━━━ Data to process ━━━

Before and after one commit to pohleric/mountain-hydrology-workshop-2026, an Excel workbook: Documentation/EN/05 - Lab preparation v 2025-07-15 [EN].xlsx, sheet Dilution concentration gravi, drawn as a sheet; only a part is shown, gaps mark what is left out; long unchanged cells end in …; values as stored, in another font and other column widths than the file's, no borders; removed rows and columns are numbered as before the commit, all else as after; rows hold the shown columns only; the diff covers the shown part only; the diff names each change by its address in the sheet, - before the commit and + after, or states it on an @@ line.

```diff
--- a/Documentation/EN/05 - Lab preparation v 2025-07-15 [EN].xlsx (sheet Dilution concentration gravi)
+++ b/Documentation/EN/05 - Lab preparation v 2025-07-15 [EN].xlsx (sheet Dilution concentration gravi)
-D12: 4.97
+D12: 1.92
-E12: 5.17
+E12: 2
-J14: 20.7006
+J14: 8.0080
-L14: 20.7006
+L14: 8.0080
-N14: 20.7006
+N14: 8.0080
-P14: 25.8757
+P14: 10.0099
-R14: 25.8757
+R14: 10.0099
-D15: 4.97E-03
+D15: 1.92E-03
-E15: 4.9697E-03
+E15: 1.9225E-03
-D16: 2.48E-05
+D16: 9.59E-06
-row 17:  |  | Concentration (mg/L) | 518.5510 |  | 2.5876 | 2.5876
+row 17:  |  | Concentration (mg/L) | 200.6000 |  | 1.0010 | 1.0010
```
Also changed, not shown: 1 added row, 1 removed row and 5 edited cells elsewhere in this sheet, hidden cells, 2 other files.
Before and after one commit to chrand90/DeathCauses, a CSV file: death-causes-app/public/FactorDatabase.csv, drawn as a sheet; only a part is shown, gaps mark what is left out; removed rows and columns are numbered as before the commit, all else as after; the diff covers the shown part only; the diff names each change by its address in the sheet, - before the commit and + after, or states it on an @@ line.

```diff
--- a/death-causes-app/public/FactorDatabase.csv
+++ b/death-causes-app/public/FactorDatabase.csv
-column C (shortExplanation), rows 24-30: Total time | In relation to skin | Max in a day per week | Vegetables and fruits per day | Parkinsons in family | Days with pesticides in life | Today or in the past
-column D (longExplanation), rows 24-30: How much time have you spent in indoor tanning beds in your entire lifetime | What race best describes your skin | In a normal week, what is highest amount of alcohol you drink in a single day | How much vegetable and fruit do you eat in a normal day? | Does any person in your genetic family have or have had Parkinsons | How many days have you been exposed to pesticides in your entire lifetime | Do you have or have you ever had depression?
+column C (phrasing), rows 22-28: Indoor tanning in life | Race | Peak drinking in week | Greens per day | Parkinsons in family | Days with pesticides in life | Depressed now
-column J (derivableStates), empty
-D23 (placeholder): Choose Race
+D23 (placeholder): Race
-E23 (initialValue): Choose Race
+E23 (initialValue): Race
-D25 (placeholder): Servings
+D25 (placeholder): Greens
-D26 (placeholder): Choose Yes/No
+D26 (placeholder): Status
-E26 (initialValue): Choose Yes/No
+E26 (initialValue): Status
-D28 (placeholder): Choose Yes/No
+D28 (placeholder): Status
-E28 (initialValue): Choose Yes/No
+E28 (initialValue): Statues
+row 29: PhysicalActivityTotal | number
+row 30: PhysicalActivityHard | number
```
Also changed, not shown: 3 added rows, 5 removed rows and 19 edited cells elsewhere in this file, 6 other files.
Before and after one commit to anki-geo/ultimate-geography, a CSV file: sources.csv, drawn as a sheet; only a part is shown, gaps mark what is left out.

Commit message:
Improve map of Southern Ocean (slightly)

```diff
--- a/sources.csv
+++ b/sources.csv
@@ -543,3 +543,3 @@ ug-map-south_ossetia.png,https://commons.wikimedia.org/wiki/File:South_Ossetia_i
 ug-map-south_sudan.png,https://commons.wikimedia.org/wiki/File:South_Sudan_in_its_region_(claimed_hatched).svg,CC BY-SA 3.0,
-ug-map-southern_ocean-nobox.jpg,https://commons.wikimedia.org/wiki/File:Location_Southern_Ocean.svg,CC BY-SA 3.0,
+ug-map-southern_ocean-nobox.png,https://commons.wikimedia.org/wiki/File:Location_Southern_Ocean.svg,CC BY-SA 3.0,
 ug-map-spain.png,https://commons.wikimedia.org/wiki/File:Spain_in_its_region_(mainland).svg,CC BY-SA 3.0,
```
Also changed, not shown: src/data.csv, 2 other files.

━━━

What you will do:
Start to finish, output the whole listing exactly.

Exercise response:
Before and after one commit to pohleric/mountain-hydrology-workshop-2026, an Excel workbook: Documentation/EN/05 - Lab preparation v 2025-07-15 [EN].xlsx, sheet Dilution concentration gravi, drawn as a sheet; only a part is shown, gaps mark what is left out; long unchanged cells end in …; values as stored, in another font and other column widths than the file's, no borders; removed rows and columns are numbered as before the commit, all else as after; rows hold the shown columns only; the diff covers the shown part only; the diff names each change by its address in the sheet, - before the commit and + after, or states it on an @@ line.

```diff
--- a/Documentation/EN/05 - Lab preparation v 2025-07-15 [EN].xlsx (sheet Dilution concentration gravi)
+++ b/Documentation/EN/05 - Lab preparation v 2025-07-15 [EN].xlsx (sheet Dilution concentration gravi)
-D12: 4.97
+D12: 1.92
-E12: 5.17
+E12: 2
-J14: 20.7006
+J14: 8.0080
-L14: 20.7006
+L14: 8.0080
-N14: 20.7006
+N14: 8.0080
-P14: 25.8757
+P14: 10.0099
-R14: 25.8757
+R14: 10.0099
-D15: 4.97E-03
+D15: 1.92E-03
-E15: 4.9697E-03
+E15: 1.9225E-03
-D16: 2.48E-05
+D16: 9.59E-06
-row 17:  |  | Concentration (mg/L) | 518.5510 |  | 2.5876 | 2.5876
+row 17:  |  | Concentration (mg/L) | 200.6000 |  | 1.0010 | 1.0010
```
Also changed, not shown: 1 added row, 1 removed row and 5 edited cells elsewhere in this sheet, hidden cells, 2 other files.
Before and after one commit to chrand90/DeathCauses, a CSV file: death-causes-app/public/FactorDatabase.csv, drawn as a sheet; only a part is shown, gaps mark what is left out; removed rows and columns are numbered as before the commit, all else as after; the diff covers the shown part only; the diff names each change by its address in the sheet, - before the commit and + after, or states it on an @@ line.

```diff
--- a/death-causes-app/public/FactorDatabase.csv
+++ b/death-causes-app/public/FactorDatabase.csv
-column C (shortExplanation), rows 24-30: Total time | In relation to skin | Max in a day per week | Vegetables and fruits per day | Parkinsons in family | Days with pesticides in life | Today or in the past
-column D (longExplanation), rows 24-30: How much time have you spent in indoor tanning beds in your entire lifetime | What race best describes your skin | In a normal week, what is highest amount of alcohol you drink in a single day | How much vegetable and fruit do you eat in a normal day? | Does any person in your genetic family have or have had Parkinsons | How many days have you been exposed to pesticides in your entire lifetime | Do you have or have you ever had depression?
+column C (phrasing), rows 22-28: Indoor tanning in life | Race | Peak drinking in week | Greens per day | Parkinsons in family | Days with pesticides in life | Depressed now
-column J (derivableStates), empty
-D23 (placeholder): Choose Race
+D23 (placeholder): Race
-E23 (initialValue): Choose Race
+E23 (initialValue): Race
-D25 (placeholder): Servings
+D25 (placeholder): Greens
-D26 (placeholder): Choose Yes/No
+D26 (placeholder): Status
-E26 (initialValue): Choose Yes/No
+E26 (initialValue): Status
-D28 (placeholder): Choose Yes/No
+D28 (placeholder): Status
-E28 (initialValue): Choose Yes/No
+E28 (initialValue): Statues
+row 29: PhysicalActivityTotal | number
+row 30: PhysicalActivityHard | number
```
Also changed, not shown: 3 added rows, 5 removed rows and 19 edited cells elsewhere in this file, 6 other files.
Before and after one commit to anki-geo/ultimate-geography, a CSV file: sources.csv, drawn as a sheet; only a part is shown, gaps mark what is left out.

Commit message:
Improve map of Southern Ocean (slightly)

```diff
--- a/sources.csv
+++ b/sources.csv
@@ -543,3 +543,3 @@ ug-map-south_ossetia.png,https://commons.wikimedia.org/wiki/File:South_Ossetia_i
 ug-map-south_sudan.png,https://commons.wikimedia.org/wiki/File:South_Sudan_in_its_region_(claimed_hatched).svg,CC BY-SA 3.0,
-ug-map-southern_ocean-nobox.jpg,https://commons.wikimedia.org/wiki/File:Location_Southern_Ocean.svg,CC BY-SA 3.0,
+ug-map-southern_ocean-nobox.png,https://commons.wikimedia.org/wiki/File:Location_Southern_Ocean.svg,CC BY-SA 3.0,
 ug-map-spain.png,https://commons.wikimedia.org/wiki/File:Spain_in_its_region_(mainland).svg,CC BY-SA 3.0,
```
Also changed, not shown: src/data.csv, 2 other files.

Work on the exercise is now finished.